Your assignment
Return each line of the entries that mentions the word "Naeem".

Data for processing section start

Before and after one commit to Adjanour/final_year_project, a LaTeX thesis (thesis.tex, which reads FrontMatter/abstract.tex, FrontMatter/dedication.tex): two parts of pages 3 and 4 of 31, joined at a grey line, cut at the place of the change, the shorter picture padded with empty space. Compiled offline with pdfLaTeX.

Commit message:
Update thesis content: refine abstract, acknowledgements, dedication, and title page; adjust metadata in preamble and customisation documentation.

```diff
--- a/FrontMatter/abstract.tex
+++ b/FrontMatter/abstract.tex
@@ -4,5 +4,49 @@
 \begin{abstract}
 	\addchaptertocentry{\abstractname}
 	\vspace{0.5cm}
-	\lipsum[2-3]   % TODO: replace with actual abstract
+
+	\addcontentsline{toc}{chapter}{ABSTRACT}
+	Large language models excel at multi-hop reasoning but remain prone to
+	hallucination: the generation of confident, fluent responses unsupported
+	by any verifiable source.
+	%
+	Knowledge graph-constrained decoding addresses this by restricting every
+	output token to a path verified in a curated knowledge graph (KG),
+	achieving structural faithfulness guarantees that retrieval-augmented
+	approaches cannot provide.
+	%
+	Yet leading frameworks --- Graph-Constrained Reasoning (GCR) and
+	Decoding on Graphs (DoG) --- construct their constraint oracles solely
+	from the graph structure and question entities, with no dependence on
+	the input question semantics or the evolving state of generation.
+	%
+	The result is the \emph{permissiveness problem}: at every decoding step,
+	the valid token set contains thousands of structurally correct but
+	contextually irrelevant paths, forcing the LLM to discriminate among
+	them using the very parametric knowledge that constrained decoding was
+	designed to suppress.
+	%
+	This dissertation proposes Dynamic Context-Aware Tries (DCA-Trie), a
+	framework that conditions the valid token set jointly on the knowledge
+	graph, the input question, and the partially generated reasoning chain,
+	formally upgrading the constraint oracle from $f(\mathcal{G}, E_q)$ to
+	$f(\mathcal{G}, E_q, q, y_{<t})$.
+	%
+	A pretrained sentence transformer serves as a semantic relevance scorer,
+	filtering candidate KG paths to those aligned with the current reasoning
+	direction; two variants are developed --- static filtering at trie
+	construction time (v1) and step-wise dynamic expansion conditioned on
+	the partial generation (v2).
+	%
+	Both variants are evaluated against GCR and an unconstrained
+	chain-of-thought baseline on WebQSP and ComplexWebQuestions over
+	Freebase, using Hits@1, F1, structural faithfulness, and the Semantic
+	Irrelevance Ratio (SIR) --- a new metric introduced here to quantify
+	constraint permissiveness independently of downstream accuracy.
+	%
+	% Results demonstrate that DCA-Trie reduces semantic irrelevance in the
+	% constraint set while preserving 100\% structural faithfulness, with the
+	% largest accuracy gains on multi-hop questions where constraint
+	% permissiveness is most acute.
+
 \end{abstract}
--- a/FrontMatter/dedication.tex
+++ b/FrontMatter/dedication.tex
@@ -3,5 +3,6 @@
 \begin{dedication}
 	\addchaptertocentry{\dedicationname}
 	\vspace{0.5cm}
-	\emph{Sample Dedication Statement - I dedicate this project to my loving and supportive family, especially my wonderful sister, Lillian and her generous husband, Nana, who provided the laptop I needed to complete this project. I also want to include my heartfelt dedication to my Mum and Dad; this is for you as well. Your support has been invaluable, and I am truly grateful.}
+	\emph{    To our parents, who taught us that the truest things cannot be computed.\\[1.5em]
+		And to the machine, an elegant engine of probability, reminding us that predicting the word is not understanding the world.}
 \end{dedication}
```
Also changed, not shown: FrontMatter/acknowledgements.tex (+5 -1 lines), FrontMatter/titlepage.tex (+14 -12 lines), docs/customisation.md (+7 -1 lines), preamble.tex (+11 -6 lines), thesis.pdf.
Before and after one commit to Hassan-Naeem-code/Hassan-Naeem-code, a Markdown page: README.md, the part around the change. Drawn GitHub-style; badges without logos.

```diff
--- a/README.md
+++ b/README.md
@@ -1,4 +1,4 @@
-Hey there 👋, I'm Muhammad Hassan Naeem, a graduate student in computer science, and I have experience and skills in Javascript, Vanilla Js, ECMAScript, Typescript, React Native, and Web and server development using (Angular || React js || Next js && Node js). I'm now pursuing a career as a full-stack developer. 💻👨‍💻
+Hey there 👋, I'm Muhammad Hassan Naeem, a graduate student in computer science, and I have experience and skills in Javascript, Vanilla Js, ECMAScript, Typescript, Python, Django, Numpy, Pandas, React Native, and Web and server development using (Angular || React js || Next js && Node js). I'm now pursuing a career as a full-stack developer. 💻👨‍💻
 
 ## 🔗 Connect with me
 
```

Data for processing section end

Reply
Before and after one commit to Hassan-Naeem-code/Hassan-Naeem-code, a Markdown page: README.md, the part around the change. Drawn GitHub-style; badges without logos.
-Hey there 👋, I'm Muhammad Hassan Naeem, a graduate student in computer science, and I have experience and skills in Javascript, Vanilla Js, ECMAScript, Typescript, React Native, and Web and server development using (Angular || React js || Next js && Node js). I'm now pursuing a career as a full-stack developer. 💻👨‍💻
+Hey there 👋, I'm Muhammad Hassan Naeem, a graduate student in computer science, and I have experience and skills in Javascript, Vanilla Js, ECMAScript, Typescript, Python, Django, Numpy, Pandas, React Native, and Web and server development using (Angular || React js || Next js && Node js). I'm now pursuing a career as a full-stack developer. 💻👨‍💻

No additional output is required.